This is the least desirable outcome, however still a valid resolution to conflict. In this outcome one party accepts the resolution but disagrees with the result. This typically involves accepting a solution to end a conflict but stating a disagreement with it. This should be a last resort for conflict resolution and the party in disagreement must be exceptionally careful to not allow the disagreement to be overpowering of the acceptance. Again, tact and grace are desirable character qualities to exhibit.
Courage is what it takes to stand up and speak. Courage is also what it takes to sit down and listen. — Winston Churchill
Putting it all together.
I’d like to finish with three important take away points. They are quite simple: respect others, stick to the facts, and be willing to compromise. Allow me to elaborate briefly on each.
First, respect others. Be careful to debate the issues and not the person. Be respectful of others. You wouldn’t like someone attacking you in a debate; give them the same courtesy. Obey the golden rule. Remind yourself of what we looked at in the first point above — why you are volunteering? And remember, as a community we have a single common identity.
Second, don’t let your emotions control your discussion. Avoid being overly dramatic in an attempt to “win votes”. It’s hard to keep this in mind when discussing something you’re deeply passionate about. It is also hard when you must convey your thoughts on a language which is not native to you, the nuances of languages, especially English, can be a nightmare. Do your best to think through your words before speaking — choose carefully. This becomes easier when only discussing facts. State facts clearly and concisely. And then listen to others’ responses.

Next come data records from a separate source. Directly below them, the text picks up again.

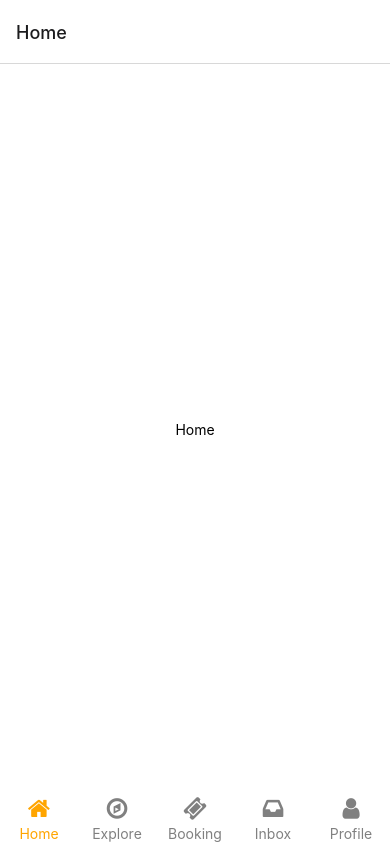
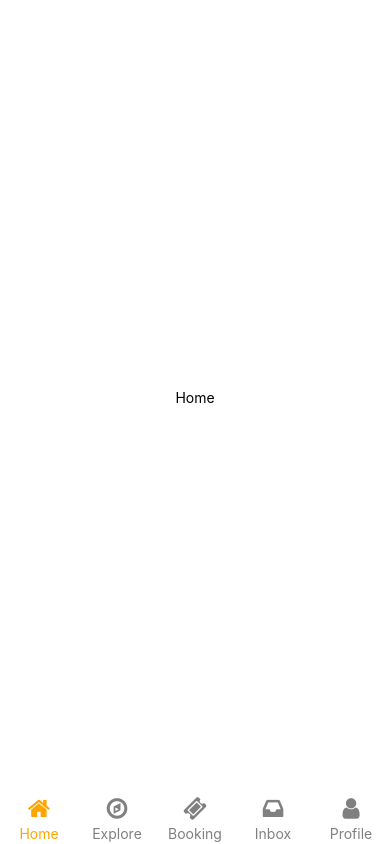
Before and after one commit to TunggTungg-HE171390/Fall24_Semeser-7_NodeJS_SportsBookingProject, a React Native app in the folder Front-end/: screen / in a window 390 px wide. Built offline with nearby package versions, Linux system fonts and the light colour scheme.

Commit message:
hide header in each tab

```diff
--- a/Front-end/App.js
+++ b/Front-end/App.js
@@ -25,7 +25,7 @@ function BookingStack() {
 export default function App() {
   return (
     <NavigationContainer>
-      <Tab.Navigator tabBar={(props) => <Tab_bar {...props} />}>
+      <Tab.Navigator tabBar={(props) => <Tab_bar {...props} /> } screenOptions={{ headerShown: false }}>
         <Tab.Screen name="Home" component={Home_screen} />
         <Tab.Screen name="Explore" component={Explore_screen} />
         <Tab.Screen
```
Also changed, not shown: 1 other file (tests, documents, lock files or other folders).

Lastly, work together to negotiate a solution. Compromise is often the result of debates. Don’t expect to always win everyone to your point of view. You may have times when you clearly state your facts and it is evident to all the truth in your view; more than likely some compromise will be necessary. This is not failure. You are not losing the argument to come to an agreement which involves sacrifices on both sides of an issue. See our previous point regarding the outcomes of a conflict.
About the author
David Hurley is a small-business owner with a passion for open source communities and realizing the power of people working together. He volunteers his time to a number of non-profit organizations where he seeks to enable others to become more empowered and to love what they do. You are welcome to follow him on twitter: @dbhurley or LinkedIn: /davidbhurley or contact him through email or Google+ David Hurley
Intentionally building communities (More hallway!)
Conflict Management in Community Organizations
Outline of Community
The 5 Languages of Appreciation in the Workplace: Empowering Organizations by Encouraging People
— Gary Chapman http://www.appreciationatwork.com/